- Mosten explores the various ways in which unbundling meets the needs of family lawyers, including reducing the risks of malpractice claims and bar complaints.
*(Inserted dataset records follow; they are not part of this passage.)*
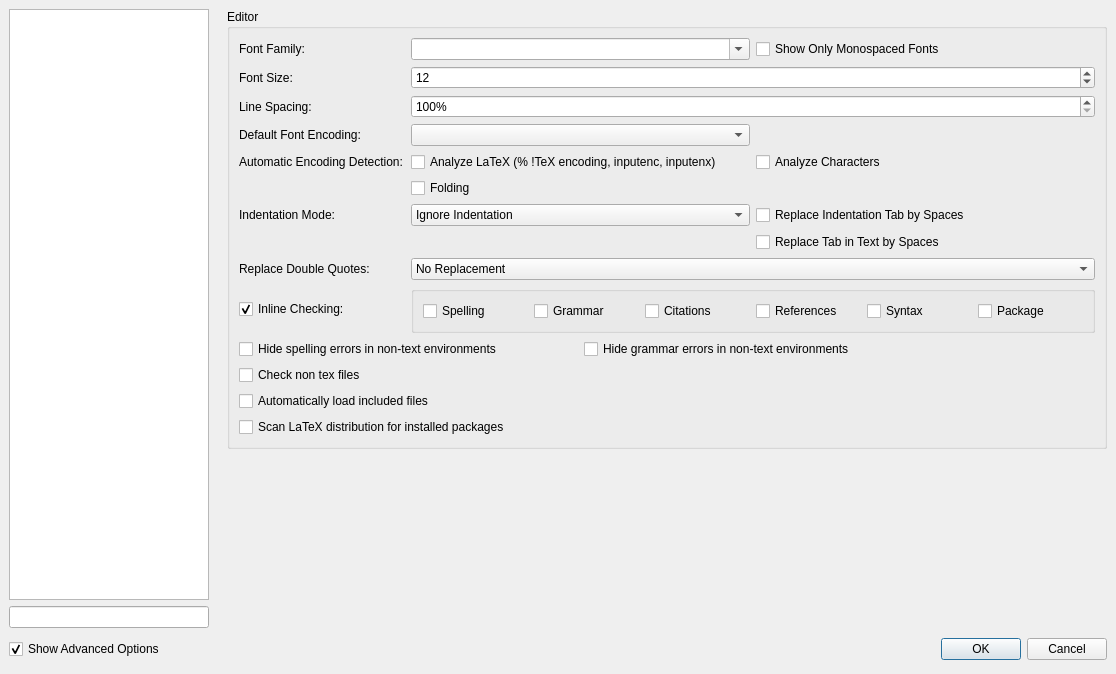
First picture: the form in src/configdialog.ui, repository texstudio-org/texstudio, before the edit.
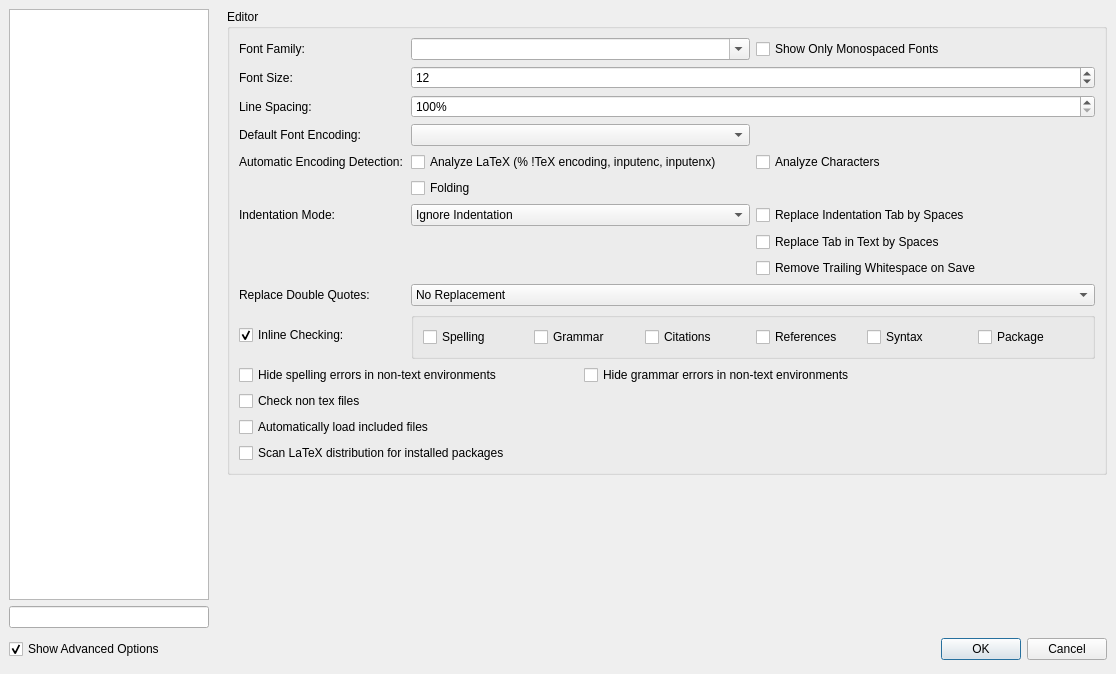
Second picture: the form after the edit. The open tabs and pages were chosen to show the change. Icons and pictures are not drawn.

Commit message: Add an editor option to remove trailing whitespace on save

```diff
--- a/src/configdialog.ui
+++ b/src/configdialog.ui
@@ -1555,6 +1555,49 @@
           <string>Editor</string>
          </property>
          <layout class="QGridLayout">
+          <item row="12" column="0">
+           <widget class="QCheckBox" name="checkBoxRealTimeCheck">
+            <property name="sizePolicy">
+             <sizepolicy hsizetype="Preferred" vsizetype="Fixed">
+              <horstretch>0</horstretch>
+              <verstretch>0</verstretch>
+             </sizepolicy>
+            </property>
+            <property name="text">
+             <string>Inline Checking:</string>
+            </property>
+            <property name="checked">
+             <bool>true</bool>
+            </property>
+           </widget>
+          </item>
+          <item row="14" column="0" colspan="2">
+           <widget class="QCheckBox" name="checkBoxInlineCheckNonTeXFiles">
+            <property name="text">
+             <string>Check non tex files</string>
+            </property>
+            <property name="advancedOption" stdset="0">
+             <bool>true</bool>
+            </property>
+           </widget>
+          </item>
+          <item row="16" column="0" colspan="2">
+           <widget class="QCheckBox" name="checkBoxScanInstalledLatexPackages">
+            <property name="text">
+             <string>Scan LaTeX distribution for installed packages</string>
+            </property>
+            <property name="advancedOption" stdset="0">
+             <bool>true</bool>
+            </property>
+           </widget>
+          </item>
+          <item row="6" column="1" colspan="4">
+           <widget class="QCheckBox" name="checkBoxFolding">
+            <property name="text">
+             <string>Folding</string>
+            </property>
+           </widget>
+          </item>
           <item row="8" column="3" colspan="2">
            <widget class="QCheckBox" name="checkBoxReplaceIndentTabByWhitespace">
             <property name="text">
@@ -1569,29 +1612,13 @@
             </property>
            </widget>
           </item>
-          <item row="10" column="0">
+          <item row="11" column="0">
            <widget class="QLabel" name="label_39">
             <property name="text">
              <string>Replace Double Quotes:</string>
             </property>
            </widget>
           </item>
-          <item row="11" column="0">
-           <widget class="QCheckBox" name="checkBoxRealTimeCheck">
-            <property name="sizePolicy">
-             <sizepolicy hsizetype="Preferred" vsizetype="Fixed">
-              <horstretch>0</horstretch>
-              <verstretch>0</verstretch>
-             </sizepolicy>
-            </property>
-            <property name="text">
-             <string>Inline Checking:</string>
-            </property>
-            <property name="checked">
-             <bool>true</bool>
-            </property>
-           </widget>
-          </item>
           <item row="3" column="0">
            <widget class="QLabel" name="labelEncoding">
             <property name="sizePolicy">
@@ -1605,16 +1632,6 @@
             </property>
            </widget>
           </item>
-          <item row="14" column="0" colspan="3">
-           <widget class="QCheckBox" name="checkBoxAutoLoad">
-            <property name="text">
-             <string>Automatically load included files</string>
-            </property>
-            <property name="advancedOption" stdset="0">
-             <bool>true</bool>
-            </property>
-           </widget>
-          </item>
           <item row="8" column="0">
            <widget class="QLabel" name="label_30">
             <property name="text">
@@ -1622,33 +1639,6 @@
             </property>
            </widget>
           </item>
-          <item row="6" column="1" colspan="4">
-           <widget class="QCheckBox" name="checkBoxFolding">
-            <property name="text">
-             <string>Folding</string>
-            </property>
-           </widget>
-          </item>
-          <item row="12" column="2" colspan="3">
-           <widget class="QCheckBox" name="checkBoxHideGrammarErrorsInNonText">
-            <property name="text">
-             <string>Hide grammar errors in non-text environments</string>
-            </property>
-            <property name="advancedOption" stdset="0">
-             <bool>true</bool>
-            </property>
-           </widget>
-          </item>
-          <item row="12" column="0" colspan="2">
-           <widget class="QCheckBox" name="checkBoxHideSpellingErrorsInNonText">
-            <property name="text">
-             <string>Hide spelling errors in non-text environments</string>
-            </property>
-            <property name="advancedOption" stdset="0">
-             <bool>true</bool>
-            </property>
-           </widget>
-          </item>
           <item row="5" column="0">
            <widget class="QLabel" name="label_65">
             <property name="text">
@@ -1729,7 +1719,7 @@
             </property>
            </widget>
           </item>
-          <item row="10" column="1" colspan="4">
+          <item row="11" column="1" colspan="4">
            <widget class="QComboBox" name="comboBoxReplaceQuotes">
             <item>
              <property name="text">
@@ -1812,17 +1802,7 @@
             </item>
            </widget>
           </item>
-          <item row="13" column="0" colspan="2">
-           <widget class="QCheckBox" name="checkBoxInlineCheckNonTeXFiles">
-            <property name="text">
-             <string>Check non tex files</string>
-            </property>
-            <property name="advancedOption" stdset="0">
-             <bool>true</bool>
-            </property>
-           </widget>
-          </item>
-          <item row="11" column="1" colspan="4">
+          <item row="12" column="1" colspan="4">
            <widget class="QGroupBox" name="groupBoxInlineChecking">
             <property name="sizePolicy">
              <sizepolicy hsizetype="Expanding" vsizetype="Preferred">
@@ -1879,16 +1859,6 @@
             </layout>
            </widget>
           </item>
-          <item row="15" column="0" colspan="2">
-           <widget class="QCheckBox" name="checkBoxScanInstalledLatexPackages">
-            <property name="text">
-             <string>Scan LaTeX distribution for installed packages</string>
-            </property>
-            <property name="advancedOption" stdset="0">
-             <bool>true</bool>
-            </property>
-           </widget>
-          </item>
           <item row="9" column="3" colspan="2">
            <widget class="QCheckBox" name="checkBoxReplaceTextTabByWhitespace">
             <property name="text">
@@ -1896,6 +1866,43 @@
             </property>
            </widget>
           </item>
+          <item row="15" column="0" colspan="3">
+           <widget class="QCheckBox" name="checkBoxAutoLoad">
+            <property name="text">
+             <string>Automatically load included files</string>
+            </property>
+            <property name="advancedOption" stdset="0">
+             <bool>true</bool>
+            </property>
+           </widget>
+          </item>
+          <item row="13" column="2" colspan="3">
+           <widget class="QCheckBox" name="checkBoxHideGrammarErrorsInNonText">
+            <property name="text">
+             <string>Hide grammar errors in non-text environments</string>
+            </property>
+            <property name="advancedOption" stdset="0">
+             <bool>true</bool>
+            </property>
+           </widget>
+          </item>
+          <item row="13" column="0" colspan="2">
+           <widget class="QCheckBox" name="checkBoxHideSpellingErrorsInNonText">
+            <property name="text">
+             <string>Hide spelling errors in non-text environments</string>
+            </property>
+            <property name="advancedOption" stdset="0">
+             <bool>true</bool>
+            </property>
+           </widget>
+          </item>
+          <item row="10" column="3" colspan="2">
+           <widget class="QCheckBox" name="checkboxRemoveTrailingWsOnSave">
+            <property name="text">
+             <string>Remove Trailing Whitespace on Save</string>
+            </property>
+           </widget>
+          </item>
          </layout>
         </widget>
        </item>
```
The commit also changes 3 other files.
This article also includes predictions on the expansive landscape of unbundled legal services in the future.
Forrest S. Mosten, Unbundling Legal Services: A Guide to Delivering Legal Services a la carte (2000).
- Mosten’s article describes the benefits attorneys can obtain from offering limited scope representation, including the surprising number of clients who initially seek only coaching services but later convert to full representation.
Alejandra Navarro, Law à la carte: Unbundled services increase access to justice and courtroom efficiency, 18 Quinnipiac Law 12 (2012).
- This article details some of the common concerns that have been voiced about unbundled legal services and the extent to which these concerns have played out in jurisdictions experimenting with this service delivery model.
Ipsos MORI, Qualitative research exploring experiences and perceptions of unbundled legal services (2015).
- This report, prepared for the England and Wales Legal Services Board and Legal Services Consumer Panel, explores consumer and provider experiences where legal services delivery had been formally organized as unbundled legal services.
The organized bar has become increasingly supportive of unbundled legal services, as members have come to realize that it simply is good business for everyone: clients get at least some legal services, lawyers get more business, and courts get assistance in moving their cases forward.
Increasing assistance from courts in several jurisdictions also has supported the use of limited scope representation. Formal recognition by many jurisdictions—in the form of court-imposed notice to the client of the attorney and the client’s obligations in the case, court rules specifying limited scope attorney withdrawal and/or completion of the attorney’s professional obligations, and approval of court forms designed to facilitate limited scope representation—have given limited scope representation a much higher profile.
ABA Resolution 108, February 11, 2013, American Bar Association – House of Delegates, 2013 Midyear Meeting, Dallas, Texas.
- ABA Resolution 108 encourages practitioners to consider limiting the scope of representation when appropriate. The Resolution supports national and state efforts to develop rules and regulations clarifying attorneys’ responsibilities and obligations as they relate to providing these services.
Stephanie I. Kimbro, Lawyers Mut. Liab. Ins. Co. of N.C., Unbundled Legal Services: Risk Management Handouts of Lawyers Mutual (2010).
- In this handout, Kimbro discusses the benefits of and best practices for integrating unbundled legal services into a legal practice. Resources in the handout include a flow chart for attorneys and sample engagement letters.
Andrea R. Barter, Limited assistance representation pilot program receives high marks, expands, 15 Law. J. 16 (2008).
- This article reports on the success of the Hampden and Suffolk Probate and Family Courts limited assistance representation pilot program.
Connecticut Bar Task Force on Limited Scope Representation, Report of the CBA Task Force on Limited Scope Representation (rev. Oct. 8, 2012).
- This Report sets forth the findings of the Connecticut Bar Association Task Force, in favor of limited scope representation. The CBA Task Force details the challenges giving rise to this innovative service delivery model and explores how acceptance of this practice would benefit the courts, legal consumers, and the bar.